Wednesday, June 16, 2010

The first ERDAS Manual

Brad Skelton, as a hobby over the years, has been the ERDAS archivist. I enjoy visiting his office and looking at the more than 30 years of ERDAS historical ‘stuff.’ One bit of ‘stuff’ Brad has archived carries a lot of significance, the very first ERDAS Manual. I am embarking on an effort to scan and OCR the document into a searchable PDF that looks exactly like the original document. Two beautiful and multi-talented ERDAS ladies, Candy Billips and Jenn Gazdziak, will help me with the effort. (Truth be told, I could not do it without their help.)

The first ERDAS Manual was written by Mark Finlay, Larry Brantley and Brad Skelton. Andrea Gernazian (Bruce Rado's, one of the three ERDAS founders, wife) proof-read the manual and performed word processing duties along with Melissa Ergle using Wordstar on a Cromemco Z80 microcomputer. The entire document was printed with great effort on a Brother daisy wheel printer (which had the tendency to jam every few pages, or smear printer dust over the pages). Andrea coined the phrase “The Oh, Brother! Printer”.

I quoted from another page of the first ERDAS Manual in the blog post,
A Brief History of ERDAS IMAGINE

Below is the introduction page (page 2-1) from the first manual. Note the spelling error ’digitial,’ which everyone missed in 1983.

INTRODUCTION Rev 7.1 / 1 June 1983
A. ERDAS 2300/2400 SYSTEM

I. Introduction
The ERDAS 2300/2400 system is a complete turn key stand alone image processing system for performing image analysis of remotely sensed data, such as LANDSAT or SPOT satellite data, video digitized image data such as aerial photographs, or gridded polygon data such as digitized soils or topography maps.
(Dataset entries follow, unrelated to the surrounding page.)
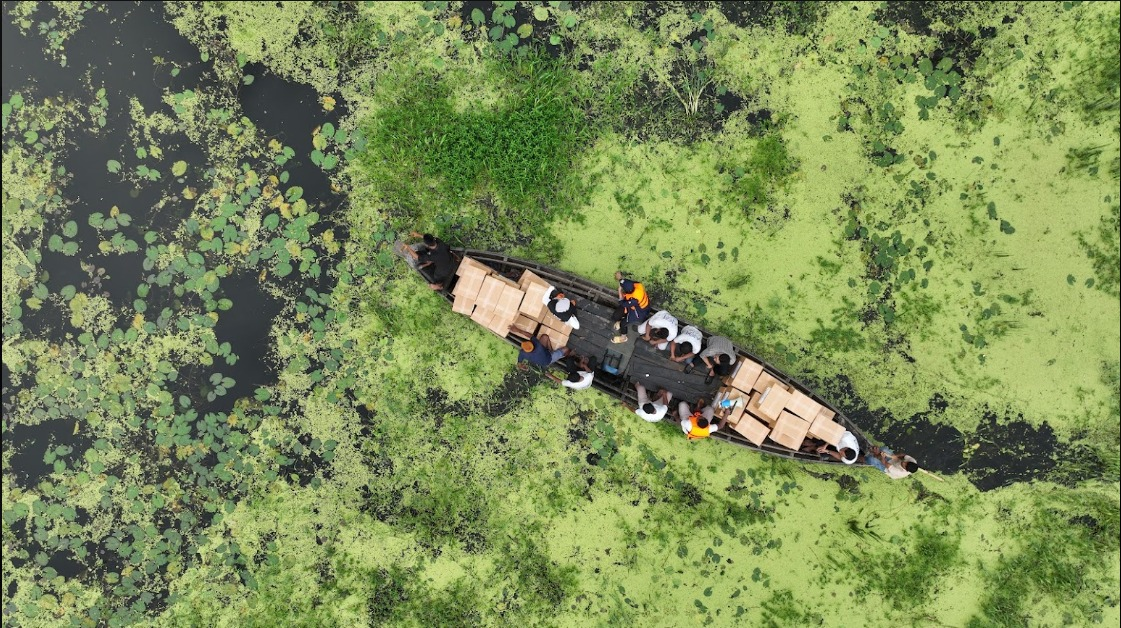
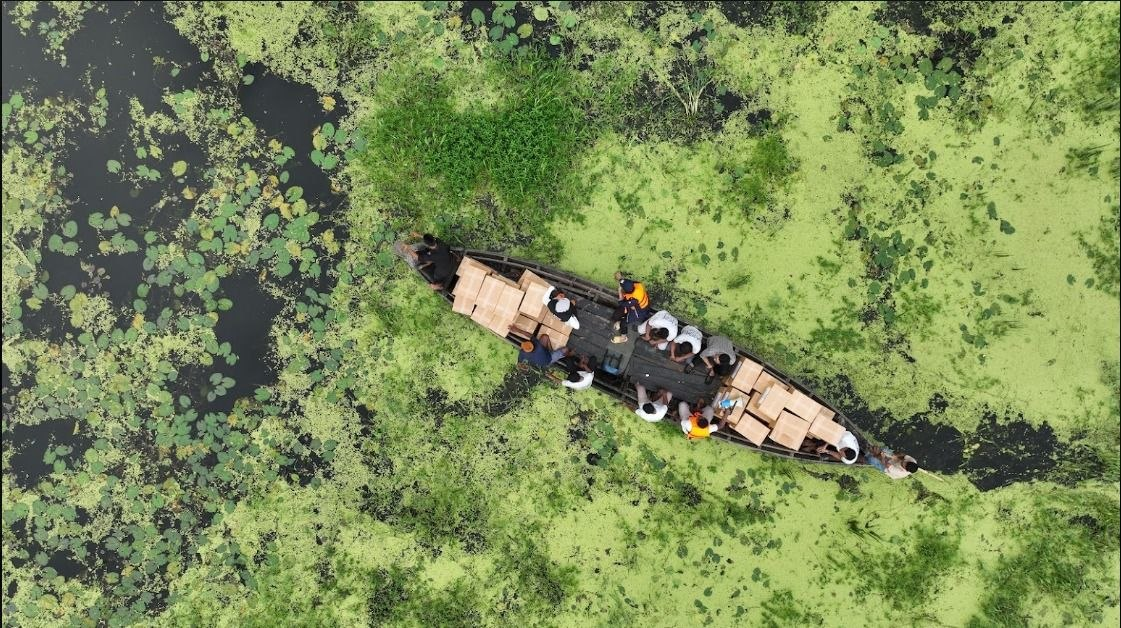
fix: Use user's hero slide 1 image and fix hero slide 3 cta_href

diff --git a/app/seed.py b/app/seed.py
@@ -107,7 +107,7 @@ async def seed_data():
                     "headline": "Clean Water & Life-Saving Medical Care",
                     "badge_text": "Healthcare Initiative",
                     "cta_label": "Learn More",
-                    "cta_href": "/campaigns/medicine-campaign",
+                    "cta_href": "/campaigns/free-mobile-clinic",
                     "image_key": f"{base_url}/static/hero-slides/hero-image-3.jpeg",
                     "sort_order": 3,
                     "active": True,

diff --git a/seed.py b/seed.py
@@ -113,7 +113,7 @@ async def seed_data():
                     "headline": "Clean Water & Life-Saving Medical Care",
                     "badge_text": "Healthcare Initiative",
                     "cta_label": "Learn More",
-                    "cta_href": "/campaigns/medicine-campaign",
+                    "cta_href": "/campaigns/free-mobile-clinic",
                     "image_key": f"{base_url}/static/hero-slides/hero-image-3.jpeg",
                     "sort_order": 3,
                     "active": True,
The ERDAS software package that comes with the 2400 system provides many standard image processing functions , a complete and integrated geographic information system (GIS), polygon capture software for use with a table digitizer, and many data base management utilities, all run in a menu-driven and highly interactive environment. The ERDAS 2400 system may be configured to work with several different image processors, ranging from the low cost Digital Graphics CAT system to the more powerful, higher resolution displays such as the Raster Technologies and Gould (DeAnza) image processors. Through the GIS software, many different types of data may be combined in one analysis to provide solutions to problems that cannot be solved using only one type of data. The ERDAS mapping package can produce true scale hard copy map output on the graphics line printer provided as standard equipment. The amount of data that can be processed and stored on the system is limited only by the amount of disk space that is purchased with the system, and more disk space can always be added later if the need arises. As little as 20 megabytes of storage can be used for small scale image processing requirements, or as much as 1000 megabytes can be purchased. A standard 9-track tape drive is also provided with the system to allow for easy access to digital image data from a large number of sources. A number of different CPUs, ranging from the PDP 11/23+, and MICRO-VAX for small scale operations, up to the VAX 11/780, for large scale image processing, are available to satisfy the most demanding applications. An optional table digitizer may also be purchased to allow the system to capture data directly from maps of almost any scale. Multi-user capability is also provided with the ERDAS system. One or many users may perform data processing simultaneously, and in fact, each individual user can run and manage several concurrently running programs so that tasks such as loading a tape can be performed in the background, while other, more interactive tasks, can be done at the console. Data files may be shared by several users or protected from unauthorized access by the file protection system of the RSXll-M or VMS operating system. The ERDAS system is designed to provide a powerful software tool for managing, displaying, and processing digitial image and geographic data, without requiring sophisticated knowledge of computers or programming.

Copyright 1983, 1984 by ERDAS, Inc. All rights reserved

Thursday, June 3, 2010

Utah State University Image Standardization Tools

Years ago I ran into a tool built by the Remote Sensing/GIS lab and Utah State University. I recently stumbled onto the tool once again and immediately thought of sharing the tool with you folks.

The website states, “This website provides three tools that create ERDAS Imagine TM spatial models (.gmd format). Each tool creates a different .gmd file providing a slightly different approach to standardization. These tools are designed for Landsat 5 TM and Landsat 7 ETM+ scenes and require, as input, the header file (*.h1) accompanying NLAPS formatted imagery from the USGS at Eros Data Center.”

It offers,

  • DN-to-Reflectance Conversion
  • COST Atmospheric Correction
  • COST without Tau (Dark Object Subtraction) Atmospheric Correction

Check it out and have fun...

Utah State University Image Standardization Tools